Mary Hunt is in a peculiar position: The worse things get in the economy at large, the more of a star she becomes on the lecture circuit.

"We get stuck in our lives because debt brings us down!" she said.

Hunt knows debt like few people do - and more importantly, she knows how to get out of it, CBS News correspondent Richard Schlesinger reports.

"You can start with a dollar, you can start with two dollars," she said.

For years she was drowning in debt. She had a husband and two kids. She was a stay-at-home mom … when she wasn't at the mall.

A blouse here, some shoes there. For 12 years she shopped till she dropped … $100,000.

"When you were really piling up the debt shopping, what did that feel like to you?" Schlesinger asked.

"It was like this burst of energy and euphoria, a high like you can't imagine," Hunt said.

The euphoria didn't last long. But it felt like her trouble was endless.

"It steals your joy, it causes stress like you can't believe," she said.

It got to the point where she had to pay up. Bills had piled up and she knew who to blame.

"It's not my husband's terrible job, it's not that we don't have enough money, it's not that we have bad luck, that we can't win the lottery," she said. "It's me!"

She got a full-time job plus several part-time ones.

"I ironed men's shirts in my home for a while, cleaning," she said. "Anything that I could do to raise money."

The debt that took 12 years to pile up … took 13 to pay off.

When she finally got her bill down to $12,000, she launched a newsletter about how to stay out of debt, Cheapskate Monthly.

Ironically, she now makes a living preaching what she practices.

Hunt teaches three easy ways to stay out of debt, including two you'd expect. First, live on 80 percent of your income and put 10 percent away in the bank.

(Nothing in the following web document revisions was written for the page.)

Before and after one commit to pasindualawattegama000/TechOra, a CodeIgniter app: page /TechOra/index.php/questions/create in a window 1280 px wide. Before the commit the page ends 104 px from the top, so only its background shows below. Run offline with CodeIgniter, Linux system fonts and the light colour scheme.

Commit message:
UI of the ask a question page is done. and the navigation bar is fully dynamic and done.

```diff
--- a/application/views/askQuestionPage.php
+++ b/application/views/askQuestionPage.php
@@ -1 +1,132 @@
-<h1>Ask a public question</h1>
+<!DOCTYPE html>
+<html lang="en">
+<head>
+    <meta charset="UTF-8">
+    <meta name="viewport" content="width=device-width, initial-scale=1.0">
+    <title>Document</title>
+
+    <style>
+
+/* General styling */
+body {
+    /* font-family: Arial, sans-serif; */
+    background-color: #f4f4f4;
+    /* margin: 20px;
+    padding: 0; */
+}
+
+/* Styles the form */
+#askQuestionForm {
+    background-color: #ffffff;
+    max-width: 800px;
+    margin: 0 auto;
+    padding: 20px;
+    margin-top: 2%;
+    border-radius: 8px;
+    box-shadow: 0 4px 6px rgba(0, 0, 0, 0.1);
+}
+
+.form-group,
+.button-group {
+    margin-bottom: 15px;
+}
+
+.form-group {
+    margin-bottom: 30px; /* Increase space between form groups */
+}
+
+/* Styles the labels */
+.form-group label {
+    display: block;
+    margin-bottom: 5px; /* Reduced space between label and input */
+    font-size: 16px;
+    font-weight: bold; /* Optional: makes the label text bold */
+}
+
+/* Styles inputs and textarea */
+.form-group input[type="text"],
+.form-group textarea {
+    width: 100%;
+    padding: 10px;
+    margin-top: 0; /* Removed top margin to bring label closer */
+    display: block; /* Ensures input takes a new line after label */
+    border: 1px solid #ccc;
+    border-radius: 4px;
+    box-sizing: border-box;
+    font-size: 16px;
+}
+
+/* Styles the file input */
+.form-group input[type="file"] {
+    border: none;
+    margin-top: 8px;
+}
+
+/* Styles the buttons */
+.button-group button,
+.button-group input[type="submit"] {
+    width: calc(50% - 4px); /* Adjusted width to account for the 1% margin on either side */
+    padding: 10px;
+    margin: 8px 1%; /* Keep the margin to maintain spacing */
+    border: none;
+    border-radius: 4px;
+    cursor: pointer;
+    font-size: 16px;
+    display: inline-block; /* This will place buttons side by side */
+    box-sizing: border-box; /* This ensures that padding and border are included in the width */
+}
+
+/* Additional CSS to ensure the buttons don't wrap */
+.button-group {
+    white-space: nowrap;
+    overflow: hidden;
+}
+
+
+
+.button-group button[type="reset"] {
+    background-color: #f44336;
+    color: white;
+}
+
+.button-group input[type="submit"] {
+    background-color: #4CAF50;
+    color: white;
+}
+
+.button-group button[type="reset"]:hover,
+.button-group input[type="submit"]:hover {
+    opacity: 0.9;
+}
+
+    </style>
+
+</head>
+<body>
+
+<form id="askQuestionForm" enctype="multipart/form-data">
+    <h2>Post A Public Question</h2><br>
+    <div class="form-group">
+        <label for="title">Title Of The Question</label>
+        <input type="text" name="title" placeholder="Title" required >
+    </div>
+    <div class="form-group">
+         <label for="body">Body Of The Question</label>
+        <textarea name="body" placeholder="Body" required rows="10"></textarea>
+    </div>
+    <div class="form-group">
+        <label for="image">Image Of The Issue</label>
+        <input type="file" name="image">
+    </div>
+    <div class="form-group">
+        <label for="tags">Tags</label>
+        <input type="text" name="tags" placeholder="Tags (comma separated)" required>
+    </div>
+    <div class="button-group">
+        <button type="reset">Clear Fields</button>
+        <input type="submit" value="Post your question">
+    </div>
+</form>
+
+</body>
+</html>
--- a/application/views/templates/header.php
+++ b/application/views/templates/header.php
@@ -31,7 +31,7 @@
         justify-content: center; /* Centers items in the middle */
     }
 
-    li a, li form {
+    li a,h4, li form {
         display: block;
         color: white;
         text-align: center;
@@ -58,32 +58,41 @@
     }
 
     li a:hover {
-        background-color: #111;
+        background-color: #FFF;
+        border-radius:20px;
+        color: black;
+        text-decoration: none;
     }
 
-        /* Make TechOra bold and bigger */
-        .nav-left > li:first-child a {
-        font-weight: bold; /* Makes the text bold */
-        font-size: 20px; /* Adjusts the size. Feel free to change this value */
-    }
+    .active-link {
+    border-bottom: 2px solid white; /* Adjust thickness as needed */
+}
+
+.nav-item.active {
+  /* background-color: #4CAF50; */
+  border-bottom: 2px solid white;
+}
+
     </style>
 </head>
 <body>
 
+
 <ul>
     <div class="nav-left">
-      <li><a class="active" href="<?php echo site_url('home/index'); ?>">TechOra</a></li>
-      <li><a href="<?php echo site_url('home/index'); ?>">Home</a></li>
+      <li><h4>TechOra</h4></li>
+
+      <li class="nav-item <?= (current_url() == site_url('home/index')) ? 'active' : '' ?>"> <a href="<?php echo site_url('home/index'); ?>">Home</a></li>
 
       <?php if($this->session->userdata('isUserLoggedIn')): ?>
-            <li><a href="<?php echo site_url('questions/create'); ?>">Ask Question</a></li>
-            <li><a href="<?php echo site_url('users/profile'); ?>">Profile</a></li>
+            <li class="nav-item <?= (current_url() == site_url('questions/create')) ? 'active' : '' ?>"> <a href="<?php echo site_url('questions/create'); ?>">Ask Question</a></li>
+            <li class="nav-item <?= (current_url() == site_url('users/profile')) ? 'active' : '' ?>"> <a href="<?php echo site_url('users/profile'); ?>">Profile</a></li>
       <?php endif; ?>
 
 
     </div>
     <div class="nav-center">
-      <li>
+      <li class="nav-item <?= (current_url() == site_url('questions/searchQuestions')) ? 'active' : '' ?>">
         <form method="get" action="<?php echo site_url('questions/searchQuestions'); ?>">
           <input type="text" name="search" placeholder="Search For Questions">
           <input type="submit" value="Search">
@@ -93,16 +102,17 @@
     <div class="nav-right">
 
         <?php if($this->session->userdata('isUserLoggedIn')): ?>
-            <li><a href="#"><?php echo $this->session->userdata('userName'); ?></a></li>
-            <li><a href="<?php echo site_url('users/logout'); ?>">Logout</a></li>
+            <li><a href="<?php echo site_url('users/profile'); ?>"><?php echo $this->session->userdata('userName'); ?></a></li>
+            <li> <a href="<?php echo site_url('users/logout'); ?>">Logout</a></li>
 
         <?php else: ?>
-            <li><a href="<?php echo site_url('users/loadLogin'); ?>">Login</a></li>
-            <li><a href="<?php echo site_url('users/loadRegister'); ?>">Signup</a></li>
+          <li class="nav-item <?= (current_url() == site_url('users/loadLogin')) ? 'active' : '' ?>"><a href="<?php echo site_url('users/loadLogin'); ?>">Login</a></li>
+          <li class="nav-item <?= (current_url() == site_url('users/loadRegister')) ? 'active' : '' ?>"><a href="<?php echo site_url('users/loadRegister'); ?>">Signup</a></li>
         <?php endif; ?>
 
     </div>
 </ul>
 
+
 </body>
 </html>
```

The third one is a little surprising: she says donate 10 percent of your income to charity.

"It just kind of quiets that greed and says, 'you know what? I've got enough,'" she said.

Hunt now has just one credit card and pays it off every month.

And she's learned self control and didn't even mind being interviewed in a mall.

Are you feeling uncomfortable right now?

"No," she said. "Because as you can see, I have no purse."

She's making sure owing $100,000 dollars will be a once-in-a-lifetime experience.

  • Richard Schlesinger

    Correspondent, "48 Hours," "CBS Evening News"